I DARE YOU
"Lord, teach us to pray." — Luke 11:1
One of the most daring things we can do in life is to ask Jesus to teach us to pray. St. Augustine called prayer "the exercise of our desires." St. Thomas Aquinas says in reference to the Lord's Prayer, "In it we ask, not only for all the things we can rightly desire, but also in the sequence that they should be desired" (Catechism, 2763). Authentic prayer is about exercising, screening, and correcting our desires. Prayer concerns crucifying our "flesh with its passions and desires" (Gal 5:24). Prayer is laboring (see Gal 4:19) and struggling not to get what we want from God but to give up what we want so as to obtain the desires of His heart. This means that the Lord frequently tells us "no" in prayer because our desires are out of order.
This is so frustrating that we feel like quitting. However, we must persist (see Lk 11:8), not to win God over to our desires but to let ourselves be broken of our selfishness and rebellion. The Holy Spirit "helps us in our weakness" in prayer (Rm 8:26). In the Spirit (see Lk 11:13), we persist in prayer until we let God knock down the sand-castles of our desires.

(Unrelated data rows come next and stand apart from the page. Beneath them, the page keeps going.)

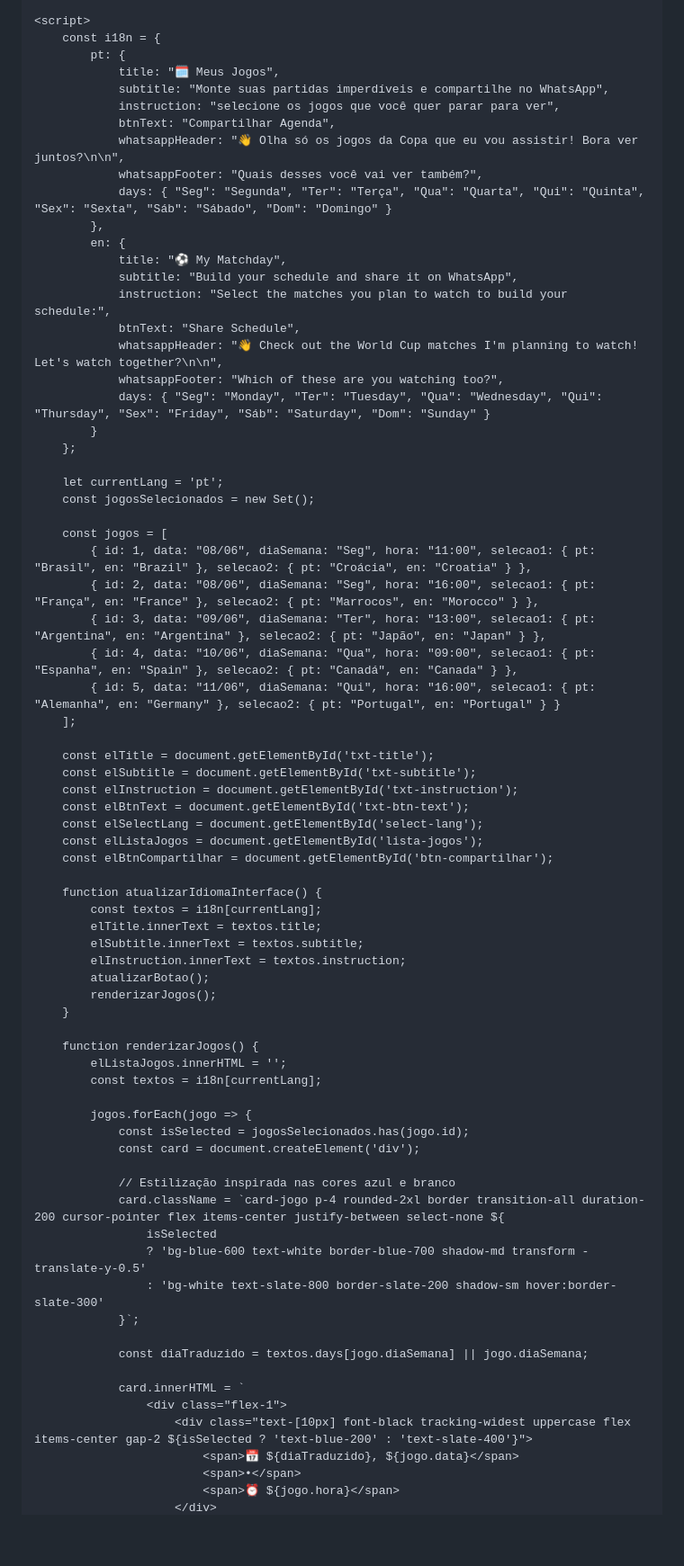
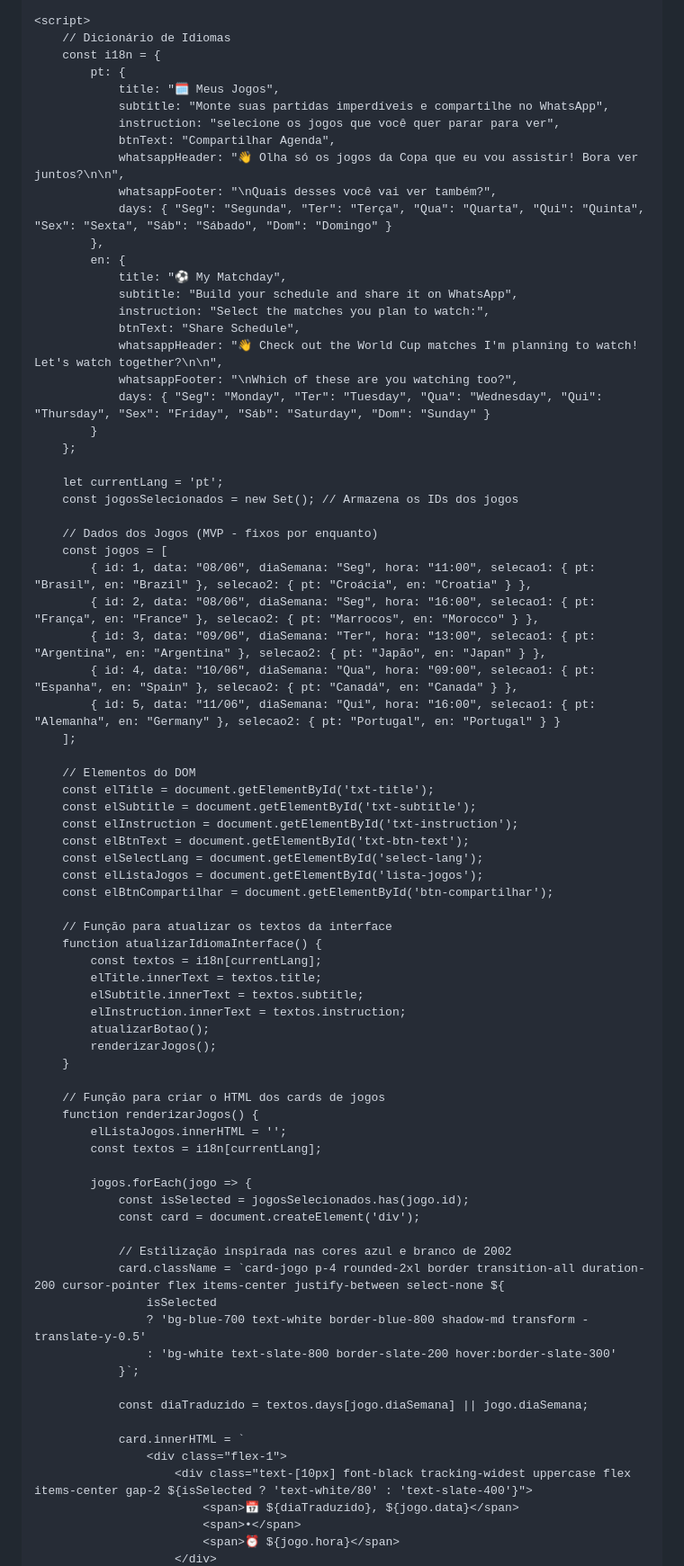
Before and after one commit to annefrancischini-vc/my-world-cup-matches, a Markdown page: index.md, the part around one of its changes. Shown at 90% size. Rendered like a GitHub page; blank space fills up the shorter version.

```diff
--- a/index.md
+++ b/index.md
@@ -63,6 +64,7 @@
     </div>
 
     <script>
+        // Dicionário de Idiomas
         const i18n = {
             pt: {
                 title: "🗓️ Meus Jogos",
@@ -70,23 +72,24 @@
                 instruction: "selecione os jogos que você quer parar para ver",
                 btnText: "Compartilhar Agenda",
                 whatsappHeader: "👋 Olha só os jogos da Copa que eu vou assistir! Bora ver juntos?\n\n",
-                whatsappFooter: "Quais desses você vai ver também?",
+                whatsappFooter: "\nQuais desses você vai ver também?",
                 days: { "Seg": "Segunda", "Ter": "Terça", "Qua": "Quarta", "Qui": "Quinta", "Sex": "Sexta", "Sáb": "Sábado", "Dom": "Domingo" }
             },
             en: {
                 title: "⚽ My Matchday",
                 subtitle: "Build your schedule and share it on WhatsApp",
-                instruction: "Select the matches you plan to watch to build your schedule:",
+                instruction: "Select the matches you plan to watch:",
                 btnText: "Share Schedule",
                 whatsappHeader: "👋 Check out the World Cup matches I'm planning to watch! Let's watch together?\n\n",
-                whatsappFooter: "Which of these are you watching too?",
+                whatsappFooter: "\nWhich of these are you watching too?",
                 days: { "Seg": "Monday", "Ter": "Tuesday", "Qua": "Wednesday", "Qui": "Thursday", "Sex": "Friday", "Sáb": "Saturday", "Dom": "Sunday" }
             }
         };
 
         let currentLang = 'pt';
-        const jogosSelecionados = new Set();
+        const jogosSelecionados = new Set(); // Armazena os IDs dos jogos
 
+        // Dados dos Jogos (MVP - fixos por enquanto)
         const jogos = [
             { id: 1, data: "08/06", diaSemana: "Seg", hora: "11:00", selecao1: { pt: "Brasil", en: "Brazil" }, selecao2: { pt: "Croácia", en: "Croatia" } },
             { id: 2, data: "08/06", diaSemana: "Seg", hora: "16:00", selecao1: { pt: "França", en: "France" }, selecao2: { pt: "Marrocos", en: "Morocco" } },
@@ -95,6 +98,7 @@
             { id: 5, data: "11/06", diaSemana: "Qui", hora: "16:00", selecao1: { pt: "Alemanha", en: "Germany" }, selecao2: { pt: "Portugal", en: "Portugal" } }
         ];
 
+        // Elementos do DOM
         const elTitle = document.getElementById('txt-title');
         const elSubtitle = document.getElementById('txt-subtitle');
         const elInstruction = document.getElementById('txt-instruction');
@@ -103,6 +107,7 @@
         const elListaJogos = document.getElementById('lista-jogos');
         const elBtnCompartilhar = document.getElementById('btn-compartilhar');
 
+        // Função para atualizar os textos da interface
         function atualizarIdiomaInterface() {
             const textos = i18n[currentLang];
             elTitle.innerText = textos.title;
@@ -112,6 +117,7 @@
             renderizarJogos();
         }
 
+        // Função para criar o HTML dos cards de jogos
         function renderizarJogos() {
             elListaJogos.innerHTML = '';
             const textos = i18n[currentLang];
@@ -120,18 +126,18 @@
                 const isSelected = jogosSelecionados.has(jogo.id);
                 const card = document.createElement('div');
 
-                // Estilização inspirada nas cores azul e branco
+                // Estilização inspirada nas cores azul e branco de 2002
                 card.className = `card-jogo p-4 rounded-2xl border transition-all duration-200 cursor-pointer flex items-center justify-between select-none ${
                     isSelected
-                    ? 'bg-blue-600 text-white border-blue-700 shadow-md transform -translate-y-0.5'
-                    : 'bg-white text-slate-800 border-slate-200 shadow-sm hover:border-slate-300'
+                    ? 'bg-blue-700 text-white border-blue-800 shadow-md transform -translate-y-0.5'
+                    : 'bg-white text-slate-800 border-slate-200 hover:border-slate-300'
                 }`;
 
                 const diaTraduzido = textos.days[jogo.diaSemana] || jogo.diaSemana;
 
                 card.innerHTML = `
                     <div class="flex-1">
-                        <div class="text-[10px] font-black tracking-widest uppercase flex items-center gap-2 ${isSelected ? 'text-blue-200' : 'text-slate-400'}">
+                        <div class="text-[10px] font-black tracking-widest uppercase flex items-center gap-2 ${isSelected ? 'text-white/80' : 'text-slate-400'}">
                             <span>📅 ${diaTraduzido}, ${jogo.data}</span>
                             <span>•</span>
                             <span>⏰ ${jogo.hora}</span>
```
Also changed, not shown: other parts of index.md (+24 -25 lines).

As we used to say before praying the "Our Father," I dare you to ask Jesus to teach you to pray.
Prayer: Father, impelled by love in the Spirit, I have decided to enroll in Jesus' school of prayer.
Promise: "Even when you were dead in sin and your flesh was uncircumcised, God gave you new life in company with Christ." — Col 2:13

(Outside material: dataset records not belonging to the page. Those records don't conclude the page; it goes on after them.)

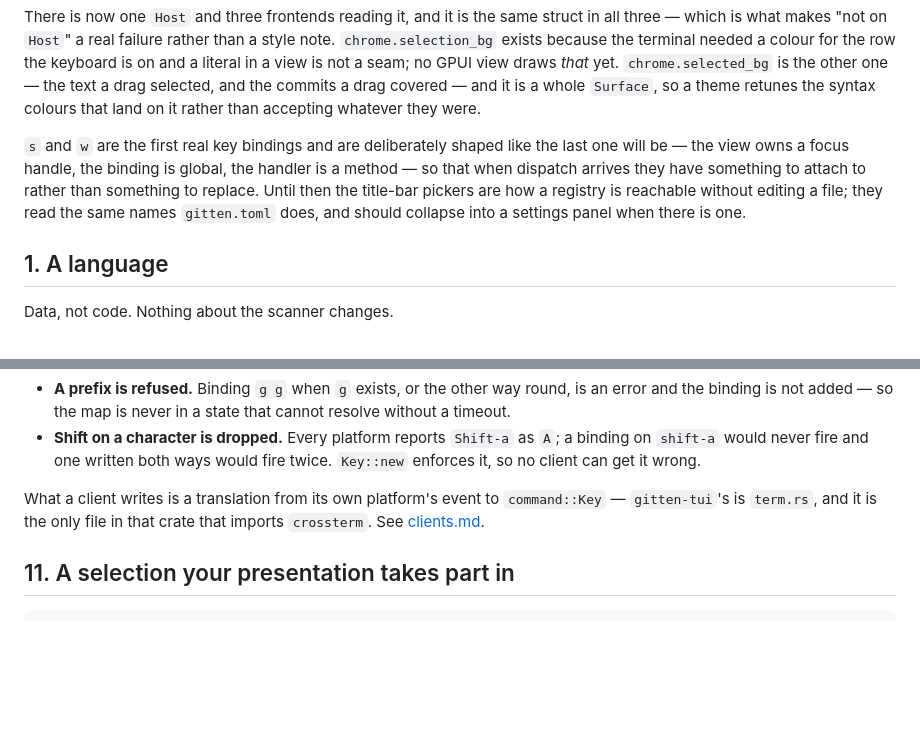
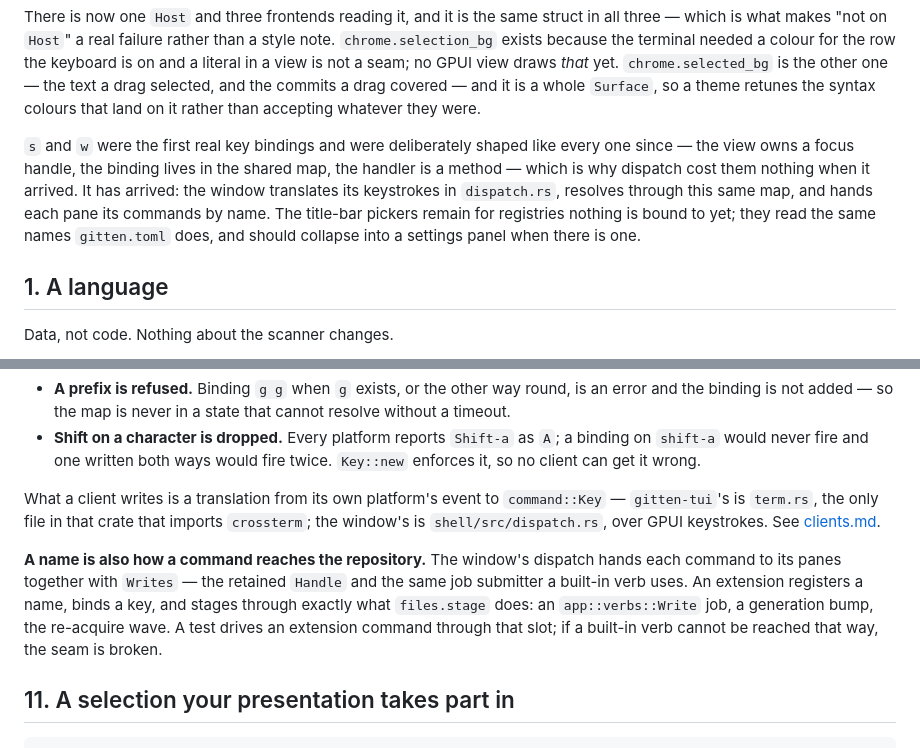
Before and after one commit to chrischriscris/gitten, a Markdown page: docs/extending.md, 2 parts joined by grey strips. GitHub-like rendering; blank space fills up the shorter version.

Commit message:
extending: dispatch has arrived; write verbs reach extensions through Pane::run's Writes

```diff
--- a/docs/extending.md
+++ b/docs/extending.md
@@ -54,12 +54,14 @@ selected, and the commits a drag covered — and it is a whole `Surface`, so a t
 retunes the syntax colours that land on it rather than accepting whatever they
 were.
 
-`s` and `w` are the first real key bindings and are deliberately shaped like the
-last one will be — the view owns a focus handle, the binding is global, the handler is a
-method — so that when dispatch arrives they have something to attach to rather
-than something to replace. Until then the title-bar pickers are how a registry is
-reachable without editing a file; they read the same names `gitten.toml` does, and
-should collapse into a settings panel when there is one.
+`s` and `w` were the first real key bindings and were deliberately shaped like
+every one since — the view owns a focus handle, the binding lives in the shared
+map, the handler is a method — which is why dispatch cost them nothing when it
+arrived. It has arrived: the window translates its keystrokes in
+`dispatch.rs`, resolves through this same map, and hands each pane its commands
+by name. The title-bar pickers remain for registries nothing is bound to yet;
+they read the same names `gitten.toml` does, and should collapse into a
+settings panel when there is one.
 
 ## 1. A language
 
@@ -607,8 +609,17 @@ not have:
   twice. `Key::new` enforces it, so no client can get it wrong.
 
 What a client writes is a translation from its own platform's event to
-`command::Key` — `gitten-tui`'s is `term.rs`, and it is the only file in that
-crate that imports `crossterm`. See [clients.md](clients.md).
+`command::Key` — `gitten-tui`'s is `term.rs`, the only file in that crate
+that imports `crossterm`; the window's is `shell/src/dispatch.rs`, over GPUI
+keystrokes. See [clients.md](clients.md).
+
+**A name is also how a command reaches the repository.** The window's dispatch
+hands each command to its panes together with `Writes` — the retained `Handle`
+and the same job submitter a built-in verb uses. An extension registers a
+name, binds a key, and stages through exactly what `files.stage` does: an
+`app::verbs::Write` job, a generation bump, the re-acquire wave. A test drives
+an extension command through that slot; if a built-in verb cannot be reached
+that way, the seam is broken.
 
 ## 11. A selection your presentation takes part in
 
```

Praise: "Praise the name of the Lord, for His name alone is exalted; His majesty is above earth and heaven" (Ps 148:13).
Rescript: In accord with the Code of Canon Law, I hereby grant the Imprimatur ("Permission to Publish") for One Bread, One Body covering the period from June 1, 2019 through July 31, 2019.
†Most Reverend Joseph R. Binzer, Auxiliary Bishop, Vicar General of the Archdiocese of Cincinnati, October 24, 2018.
The Nihil Obstat ("Permission to Publish") is a declaration that a book or pamphlet is considered to be free of doctrinal or moral error. It is not implied that those who have granted the Nihil Obstat agree with the contents, opinions, or statements expressed.